§ What the task asks: Where an image appears, leave it out; otherwise repeat the data exactly.

§ Provided data:

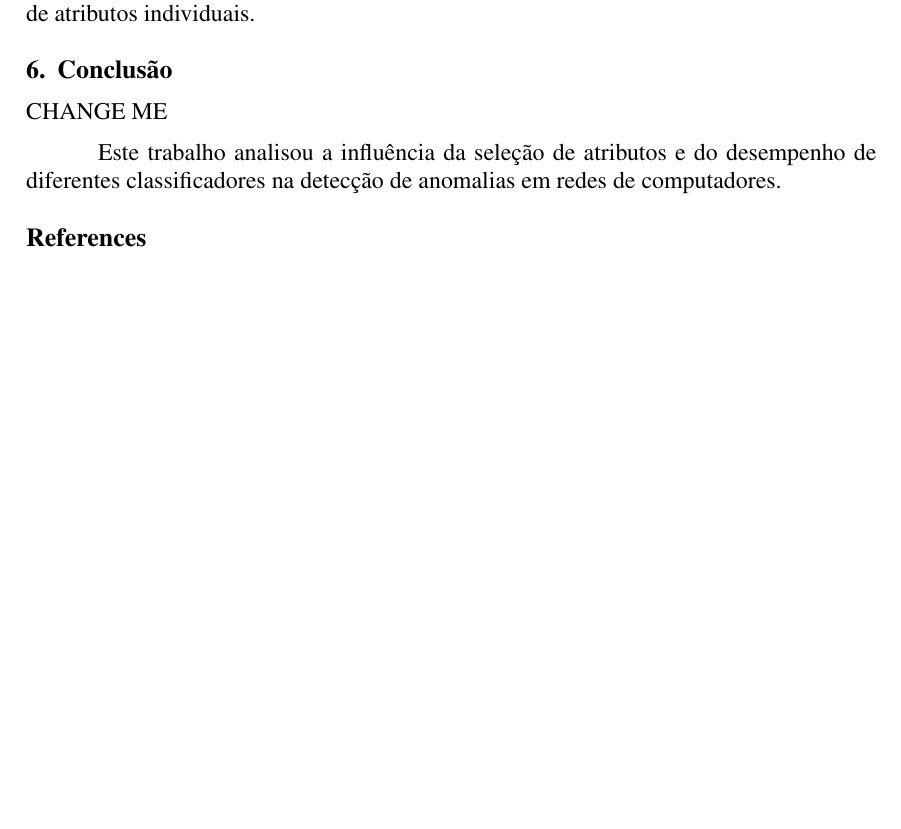
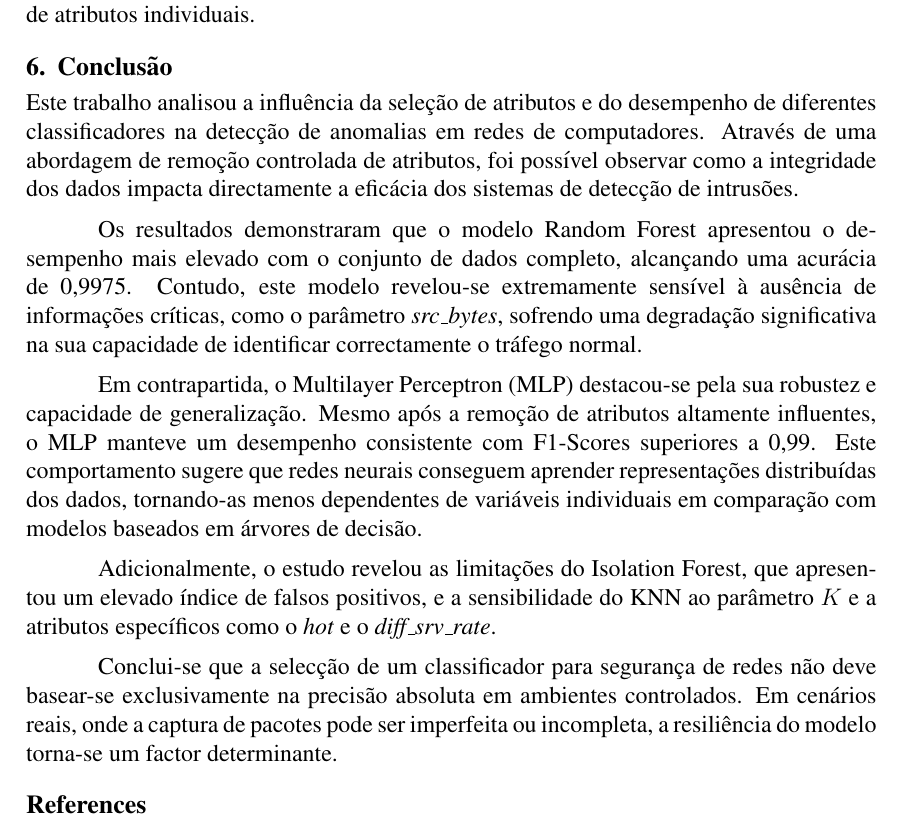
Before and after one commit to Jolusca/net-intrusion, a LaTeX document (SBRC - template-latex/main.tex, which reads SBRC - template-latex/secoes/05-conclusao.tex): part of page 7 of 8 before the commit and part of page 7 of 9 after it, cut so that both start at the same text, the shorter picture padded with empty space. Compiled offline with pdfLaTeX.

Commit message:
Conclusão

```diff
--- a/SBRC - template-latex/secoes/05-conclusao.tex
+++ b/SBRC - template-latex/secoes/05-conclusao.tex
@@ -1,6 +1,11 @@
 \section{Conclusão}
 
-CHANGE ME
+Este trabalho analisou a influência da seleção de atributos e do desempenho de diferentes classificadores na detecção de anomalias em redes de computadores. Através de uma abordagem de remoção controlada de atributos, foi possível observar como a integridade dos dados impacta directamente a eficácia dos sistemas de detecção de intrusões.
 
-Este trabalho analisou a influência da seleção de atributos e do desempenho de
-diferentes classificadores na detecção de anomalias em redes de computadores.
+Os resultados demonstraram que o modelo Random Forest apresentou o desempenho mais elevado com o conjunto de dados completo, alcançando uma acurácia de 0,9975. Contudo, este modelo revelou-se extremamente sensível à ausência de informações críticas, como o parâmetro \textit{src\_bytes}, sofrendo uma degradação significativa na sua capacidade de identificar correctamente o tráfego normal.
+
+Em contrapartida, o Multilayer Perceptron (MLP) destacou-se pela sua robustez e capacidade de generalização. Mesmo após a remoção de atributos altamente influentes, o MLP manteve um desempenho consistente com F1-Scores superiores a 0,99. Este comportamento sugere que redes neurais conseguem aprender representações distribuídas dos dados, tornando-as menos dependentes de variáveis individuais em comparação com modelos baseados em árvores de decisão.
+
+Adicionalmente, o estudo revelou as limitações do Isolation Forest, que apresentou um elevado índice de falsos positivos, e a sensibilidade do KNN ao parâmetro $K$ e a atributos específicos como o \textit{hot} e o \textit{diff\_srv\_rate}.
+
+Conclui-se que a selecção de um classificador para segurança de redes não deve basear-se exclusivamente na precisão absoluta em ambientes controlados. Em cenários reais, onde a captura de pacotes pode ser imperfeita ou incompleta, a resiliência do modelo torna-se um factor determinante.
```
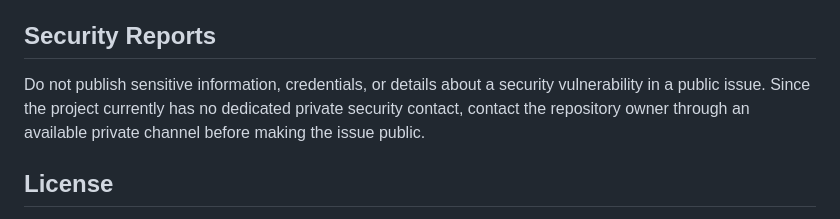
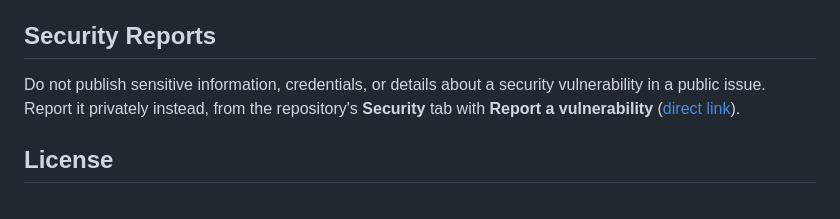
Before and after one commit to JoaoTomas991/ascii-art-generator, a Markdown page: CONTRIBUTING.md, the part around the change. Rendered like a GitHub page.

```diff
--- a/CONTRIBUTING.md
+++ b/CONTRIBUTING.md
@@ -199,7 +199,7 @@ For significant changes to the architecture or overall project behavior:
 
 ## Security Reports
 
-Do not publish sensitive information, credentials, or details about a security vulnerability in a public issue. Since the project currently has no dedicated private security contact, contact the repository owner through an available private channel before making the issue public.
+Do not publish sensitive information, credentials, or details about a security vulnerability in a public issue. Report it privately instead, from the repository's **Security** tab with **Report a vulnerability** ([direct link](https://github.com/JoaoTomas991/ascii-art-generator/security/advisories/new)).
 
 ## License
 
```
Also changed, not shown: README.md (+4 -0 lines).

§ Written response:
Before and after one commit to Jolusca/net-intrusion, a LaTeX document (SBRC - template-latex/main.tex, which reads SBRC - template-latex/secoes/05-conclusao.tex): part of page 7 of 8 before the commit and part of page 7 of 9 after it, cut so that both start at the same text, the shorter picture padded with empty space. Compiled offline with pdfLaTeX.

Commit message:
Conclusão

```diff
--- a/SBRC - template-latex/secoes/05-conclusao.tex
+++ b/SBRC - template-latex/secoes/05-conclusao.tex
@@ -1,6 +1,11 @@
 \section{Conclusão}
 
-CHANGE ME
+Este trabalho analisou a influência da seleção de atributos e do desempenho de diferentes classificadores na detecção de anomalias em redes de computadores. Através de uma abordagem de remoção controlada de atributos, foi possível observar como a integridade dos dados impacta directamente a eficácia dos sistemas de detecção de intrusões.
 
-Este trabalho analisou a influência da seleção de atributos e do desempenho de
-diferentes classificadores na detecção de anomalias em redes de computadores.
+Os resultados demonstraram que o modelo Random Forest apresentou o desempenho mais elevado com o conjunto de dados completo, alcançando uma acurácia de 0,9975. Contudo, este modelo revelou-se extremamente sensível à ausência de informações críticas, como o parâmetro \textit{src\_bytes}, sofrendo uma degradação significativa na sua capacidade de identificar correctamente o tráfego normal.
+
+Em contrapartida, o Multilayer Perceptron (MLP) destacou-se pela sua robustez e capacidade de generalização. Mesmo após a remoção de atributos altamente influentes, o MLP manteve um desempenho consistente com F1-Scores superiores a 0,99. Este comportamento sugere que redes neurais conseguem aprender representações distribuídas dos dados, tornando-as menos dependentes de variáveis individuais em comparação com modelos baseados em árvores de decisão.
+
+Adicionalmente, o estudo revelou as limitações do Isolation Forest, que apresentou um elevado índice de falsos positivos, e a sensibilidade do KNN ao parâmetro $K$ e a atributos específicos como o \textit{hot} e o \textit{diff\_srv\_rate}.
+
+Conclui-se que a selecção de um classificador para segurança de redes não deve basear-se exclusivamente na precisão absoluta em ambientes controlados. Em cenários reais, onde a captura de pacotes pode ser imperfeita ou incompleta, a resiliência do modelo torna-se um factor determinante.
```
Before and after one commit to JoaoTomas991/ascii-art-generator, a Markdown page: CONTRIBUTING.md, the part around the change. Rendered like a GitHub page.

```diff
--- a/CONTRIBUTING.md
+++ b/CONTRIBUTING.md
@@ -199,7 +199,7 @@ For significant changes to the architecture or overall project behavior:
 
 ## Security Reports
 
-Do not publish sensitive information, credentials, or details about a security vulnerability in a public issue. Since the project currently has no dedicated private security contact, contact the repository owner through an available private channel before making the issue public.
+Do not publish sensitive information, credentials, or details about a security vulnerability in a public issue. Report it privately instead, from the repository's **Security** tab with **Report a vulnerability** ([direct link](https://github.com/JoaoTomas991/ascii-art-generator/security/advisories/new)).
 
 ## License
 
```
Also changed, not shown: README.md (+4 -0 lines).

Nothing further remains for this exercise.